While much has been written about the nature of innovation and attempts have been made to distill the dark and serendipitous art into a methodical, step-by-step science — the ‘lean startup’ for example — many of the discoveries that have shaped our world happened by accident by people who were poking in or around an area.
Chances are your microwave has been getting a good workout during lockdown. You can thank Percy Spencer, a Raytheon engineer who found that the chocolate bar in his pocket had melted while he was testing a new vacuum tube. He discovered that aiming the tube at popcorn kernels forced them to expand, and shortly thereafter, in 1945, he filed a patent for the first microwave.
German physicist Wilhelm Roentgen discovered that a cathode ray tube he was working with would force a nearby fluorescent screen to glow whenever the room was dark. Exploring this further, he placed his hand in front of the tube and saw his bones up on the fluoro screen.
This discovery quickly evolved into the modern X-ray when the tube was replaced with a photographic plate to capture images. Fortunately, doctors no longer need to make incisions in our body every time something doesn’t feel quite right.
In 1956 American inventor, Wilson Greatbatch, installed an ill-fitting resistor into a heart rhythm recorder, and it started emitting electrical pulses, not dissimilar to the beat of a heart. After several iterations, the first pacemaker was successfully installed into a dog just two years later.
Back in 1928, a bacteriology professor by the name of Sir Alexander Fleming was embarking upon a vacation. He was so anxious to take some time off that he left several petri dishes to rot back at his lab. Upon returning, he discarded most of the useful dishes but noticed that a green mold had contaminated one of the dishes and it was killing some of the bacteria it was engulfed by. This led to the discovery of penicillin, and with it, the era of lifespan expanding antibiotics.
The famous blue bill was originally tested as a heart medication, but clinical trials revealed an unexpected ‘spike’ in the data. Men started to report longer and stronger erections, especially those who had struggled to go to the rodeo previously. And it’s anybody’s guess how many relationships and marriages have stood the test of time thanks to this little blue pill. At the same time, the reborn Casanovas might have also found themselves with more reason to wander.
When I speak with would-be entrepreneurs, I often hear them say that they just don’t know what they should do, and that they’re waiting to come up with the right idea.
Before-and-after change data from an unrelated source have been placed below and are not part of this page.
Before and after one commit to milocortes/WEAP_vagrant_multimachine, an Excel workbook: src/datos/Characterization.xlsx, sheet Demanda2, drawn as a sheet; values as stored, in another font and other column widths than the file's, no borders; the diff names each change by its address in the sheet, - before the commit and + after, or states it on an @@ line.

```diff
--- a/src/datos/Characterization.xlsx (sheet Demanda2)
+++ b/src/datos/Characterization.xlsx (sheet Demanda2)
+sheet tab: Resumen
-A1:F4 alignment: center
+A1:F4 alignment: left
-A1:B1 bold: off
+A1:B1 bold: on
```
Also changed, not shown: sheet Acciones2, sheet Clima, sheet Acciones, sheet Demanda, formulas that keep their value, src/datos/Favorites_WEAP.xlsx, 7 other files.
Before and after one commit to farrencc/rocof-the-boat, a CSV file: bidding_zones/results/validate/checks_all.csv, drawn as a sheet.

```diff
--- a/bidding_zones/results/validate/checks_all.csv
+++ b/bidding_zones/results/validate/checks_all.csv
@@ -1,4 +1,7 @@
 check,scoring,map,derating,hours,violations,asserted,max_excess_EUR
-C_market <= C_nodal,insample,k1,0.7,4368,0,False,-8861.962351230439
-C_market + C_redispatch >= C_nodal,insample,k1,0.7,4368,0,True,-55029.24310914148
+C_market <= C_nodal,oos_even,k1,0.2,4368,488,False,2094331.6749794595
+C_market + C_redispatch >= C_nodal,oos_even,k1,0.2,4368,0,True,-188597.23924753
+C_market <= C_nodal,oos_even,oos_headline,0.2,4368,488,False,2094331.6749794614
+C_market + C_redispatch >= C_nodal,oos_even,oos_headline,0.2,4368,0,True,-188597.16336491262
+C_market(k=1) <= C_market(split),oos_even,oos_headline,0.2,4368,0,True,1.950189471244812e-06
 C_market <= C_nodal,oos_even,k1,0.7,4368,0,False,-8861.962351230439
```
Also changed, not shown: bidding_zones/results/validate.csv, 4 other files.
But here’s the thing, most breakthroughs didn’t start out as great ideas. More often than not, the inventions or the successful startup businesses you read about didn’t start out that way. It’s likely that they went through numerous iterations and are almost unrecognisable from the first seed of inspiration.
But by going on that journey, they were able to reveal paths that they were previously blind to, and learn from feedback to get them closer to the proverbial holy grail.
If you’re still waiting for the ‘right idea’, heed Michael Dell’s words — ideas are a commodity, execution of them is not — and get started .
A beautiful accident might be just around the corner.
Steve Glaveski is the co-founder of Collective Campus, author of Time Rich, Employee to Entrepreneur and host of the Future Squared podcast. He’s a chronic autodidact, and he’s into everything from 80s metal and high-intensity workouts to attempting to surf and do standup comedy.
Steve Glaveski is on a mission to unlock your potential to do your best work and live your best life. He is the founder of innovation accelerator, Collective Campus, author of several books, including Employee to Entrepreneur and Time Rich, and productivity contributor for Harvard Business Review. He’s a chronic autodidact and is into everything from 80s metal and high-intensity workouts to attempting to surf and hold a warrior three pose.